[Records from a data source]
+++++

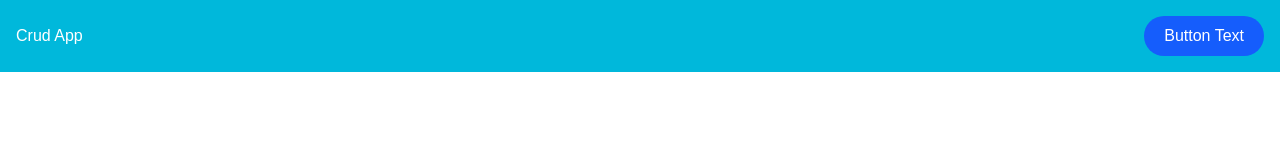
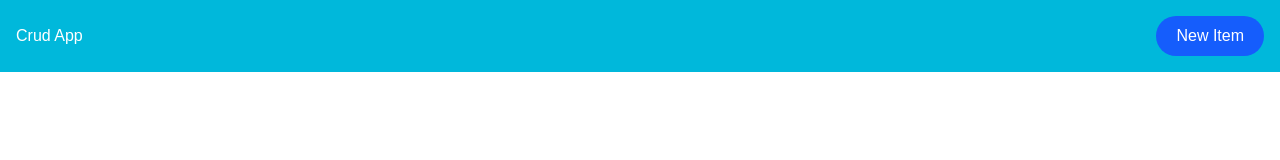
Before and after one commit to emadElnagar/Next-Crud, a Next.js app: page / in a window 1280 px wide. Shown: the top 160 px of the page. Built offline with nearby package versions, Linux system fonts and the light colour scheme.

Commit message:
Separate header in component file

```diff
--- /dev/null
+++ b/src/app/components/header.tsx
@@ -0,0 +1,17 @@
+import Link from "next/link";
+
+export default function Header() {
+  return (
+    <header>
+      <nav className="bg-cyan-500 flex justify-between items-center p-4 text-white">
+        <h1>Crud App</h1>
+        <Link
+          href="#_"
+          className="inline-block px-5 py-2 mx-auto text-white bg-blue-600 rounded-full hover:bg-blue-700 md:mx-0"
+        >
+          New Item
+        </Link>
+      </nav>
+    </header>
+  );
+}
--- a/src/app/layout.tsx
+++ b/src/app/layout.tsx
@@ -1,6 +1,7 @@
 import type { Metadata } from "next";
 import { Geist, Geist_Mono } from "next/font/google";
 import "./globals.css";
+import Header from "./components/header";
 
 const geistSans = Geist({
   variable: "--font-geist-sans",
@@ -27,18 +28,8 @@ export default function RootLayout({
       <body
         className={`${geistSans.variable} ${geistMono.variable} antialiased`}
       >
-        <header>
-          <nav className="bg-cyan-500 flex justify-between items-center p-4 text-white">
-            <h1>Crud App</h1>
-            <a
-              href="#_"
-              className="inline-block px-5 py-2 mx-auto text-white bg-blue-600 rounded-full hover:bg-blue-700 md:mx-0"
-            >
-              Button Text
-            </a>
-          </nav>
-        </header>
-        {children}
+        <Header />
+        <main>{children}</main>
       </body>
     </html>
   );
```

+++++

**What is being asked**
Could you output all of the entries above exactly? Leave the pictures out.

**Task answer**
Before and after one commit to emadElnagar/Next-Crud, a Next.js app: page / in a window 1280 px wide. Shown: the top 160 px of the page. Built offline with nearby package versions, Linux system fonts and the light colour scheme.

Commit message:
Separate header in component file

```diff
--- /dev/null
+++ b/src/app/components/header.tsx
@@ -0,0 +1,17 @@
+import Link from "next/link";
+
+export default function Header() {
+  return (
+    <header>
+      <nav className="bg-cyan-500 flex justify-between items-center p-4 text-white">
+        <h1>Crud App</h1>
+        <Link
+          href="#_"
+          className="inline-block px-5 py-2 mx-auto text-white bg-blue-600 rounded-full hover:bg-blue-700 md:mx-0"
+        >
+          New Item
+        </Link>
+      </nav>
+    </header>
+  );
+}
--- a/src/app/layout.tsx
+++ b/src/app/layout.tsx
@@ -1,6 +1,7 @@
 import type { Metadata } from "next";
 import { Geist, Geist_Mono } from "next/font/google";
 import "./globals.css";
+import Header from "./components/header";
 
 const geistSans = Geist({
   variable: "--font-geist-sans",
@@ -27,18 +28,8 @@ export default function RootLayout({
       <body
         className={`${geistSans.variable} ${geistMono.variable} antialiased`}
       >
-        <header>
-          <nav className="bg-cyan-500 flex justify-between items-center p-4 text-white">
-            <h1>Crud App</h1>
-            <a
-              href="#_"
-              className="inline-block px-5 py-2 mx-auto text-white bg-blue-600 rounded-full hover:bg-blue-700 md:mx-0"
-            >
-              Button Text
-            </a>
-          </nav>
-        </header>
-        {children}
+        <Header />
+        <main>{children}</main>
       </body>
     </html>
   );
```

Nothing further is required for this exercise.